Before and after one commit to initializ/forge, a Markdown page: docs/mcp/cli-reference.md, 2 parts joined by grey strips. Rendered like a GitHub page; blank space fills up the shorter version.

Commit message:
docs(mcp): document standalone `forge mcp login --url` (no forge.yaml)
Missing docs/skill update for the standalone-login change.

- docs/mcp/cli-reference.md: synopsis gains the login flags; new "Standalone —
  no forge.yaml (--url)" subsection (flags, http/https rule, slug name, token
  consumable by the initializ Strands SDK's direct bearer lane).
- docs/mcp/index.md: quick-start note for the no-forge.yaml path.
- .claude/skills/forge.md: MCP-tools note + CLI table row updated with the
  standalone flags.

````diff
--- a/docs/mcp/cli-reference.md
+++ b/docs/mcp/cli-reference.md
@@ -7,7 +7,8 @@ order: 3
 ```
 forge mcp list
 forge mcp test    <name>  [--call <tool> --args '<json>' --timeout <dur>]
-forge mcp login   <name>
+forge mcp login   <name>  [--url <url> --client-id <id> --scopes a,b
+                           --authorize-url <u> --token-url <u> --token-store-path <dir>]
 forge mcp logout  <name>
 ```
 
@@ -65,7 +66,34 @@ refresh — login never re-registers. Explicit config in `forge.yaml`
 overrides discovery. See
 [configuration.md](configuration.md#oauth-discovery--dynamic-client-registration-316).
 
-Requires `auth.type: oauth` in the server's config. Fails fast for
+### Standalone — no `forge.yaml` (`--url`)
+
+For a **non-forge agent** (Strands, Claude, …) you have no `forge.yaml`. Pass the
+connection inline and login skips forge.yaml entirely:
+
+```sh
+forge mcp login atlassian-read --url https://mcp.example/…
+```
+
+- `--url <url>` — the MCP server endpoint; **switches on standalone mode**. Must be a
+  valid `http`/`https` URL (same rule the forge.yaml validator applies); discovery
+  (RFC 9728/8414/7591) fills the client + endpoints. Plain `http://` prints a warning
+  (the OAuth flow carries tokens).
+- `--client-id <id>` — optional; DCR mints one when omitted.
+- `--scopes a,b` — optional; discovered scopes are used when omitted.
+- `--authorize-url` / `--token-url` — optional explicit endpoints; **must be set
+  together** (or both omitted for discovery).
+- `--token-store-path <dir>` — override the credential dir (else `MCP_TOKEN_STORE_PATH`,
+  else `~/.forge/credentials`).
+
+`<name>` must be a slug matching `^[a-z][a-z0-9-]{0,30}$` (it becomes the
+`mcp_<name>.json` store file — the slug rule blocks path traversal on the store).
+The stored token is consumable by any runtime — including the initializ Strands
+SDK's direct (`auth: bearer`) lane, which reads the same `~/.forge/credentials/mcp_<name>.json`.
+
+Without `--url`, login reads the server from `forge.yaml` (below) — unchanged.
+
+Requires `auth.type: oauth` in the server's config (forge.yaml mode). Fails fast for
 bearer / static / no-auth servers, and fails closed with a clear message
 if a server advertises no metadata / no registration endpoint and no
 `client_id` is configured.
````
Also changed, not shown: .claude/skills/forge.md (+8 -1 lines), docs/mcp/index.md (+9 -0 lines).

· · · · · · ·

» HOW TO COMPLETE THIS TASK
Once you have read the data above, print all of it again exactly.

» ANSWER FOR THE TASK
Before and after one commit to initializ/forge, a Markdown page: docs/mcp/cli-reference.md, 2 parts joined by grey strips. Rendered like a GitHub page; blank space fills up the shorter version.

Commit message:
docs(mcp): document standalone `forge mcp login --url` (no forge.yaml)
Missing docs/skill update for the standalone-login change.

- docs/mcp/cli-reference.md: synopsis gains the login flags; new "Standalone —
  no forge.yaml (--url)" subsection (flags, http/https rule, slug name, token
  consumable by the initializ Strands SDK's direct bearer lane).
- docs/mcp/index.md: quick-start note for the no-forge.yaml path.
- .claude/skills/forge.md: MCP-tools note + CLI table row updated with the
  standalone flags.

````diff
--- a/docs/mcp/cli-reference.md
+++ b/docs/mcp/cli-reference.md
@@ -7,7 +7,8 @@ order: 3
 ```
 forge mcp list
 forge mcp test    <name>  [--call <tool> --args '<json>' --timeout <dur>]
-forge mcp login   <name>
+forge mcp login   <name>  [--url <url> --client-id <id> --scopes a,b
+                           --authorize-url <u> --token-url <u> --token-store-path <dir>]
 forge mcp logout  <name>
 ```
 
@@ -65,7 +66,34 @@ refresh — login never re-registers. Explicit config in `forge.yaml`
 overrides discovery. See
 [configuration.md](configuration.md#oauth-discovery--dynamic-client-registration-316).
 
-Requires `auth.type: oauth` in the server's config. Fails fast for
+### Standalone — no `forge.yaml` (`--url`)
+
+For a **non-forge agent** (Strands, Claude, …) you have no `forge.yaml`. Pass the
+connection inline and login skips forge.yaml entirely:
+
+```sh
+forge mcp login atlassian-read --url https://mcp.example/…
+```
+
+- `--url <url>` — the MCP server endpoint; **switches on standalone mode**. Must be a
+  valid `http`/`https` URL (same rule the forge.yaml validator applies); discovery
+  (RFC 9728/8414/7591) fills the client + endpoints. Plain `http://` prints a warning
+  (the OAuth flow carries tokens).
+- `--client-id <id>` — optional; DCR mints one when omitted.
+- `--scopes a,b` — optional; discovered scopes are used when omitted.
+- `--authorize-url` / `--token-url` — optional explicit endpoints; **must be set
+  together** (or both omitted for discovery).
+- `--token-store-path <dir>` — override the credential dir (else `MCP_TOKEN_STORE_PATH`,
+  else `~/.forge/credentials`).
+
+`<name>` must be a slug matching `^[a-z][a-z0-9-]{0,30}$` (it becomes the
+`mcp_<name>.json` store file — the slug rule blocks path traversal on the store).
+The stored token is consumable by any runtime — including the initializ Strands
+SDK's direct (`auth: bearer`) lane, which reads the same `~/.forge/credentials/mcp_<name>.json`.
+
+Without `--url`, login reads the server from `forge.yaml` (below) — unchanged.
+
+Requires `auth.type: oauth` in the server's config (forge.yaml mode). Fails fast for
 bearer / static / no-auth servers, and fails closed with a clear message
 if a server advertises no metadata / no registration endpoint and no
 `client_id` is configured.
````
Also changed, not shown: .claude/skills/forge.md (+8 -1 lines), docs/mcp/index.md (+9 -0 lines).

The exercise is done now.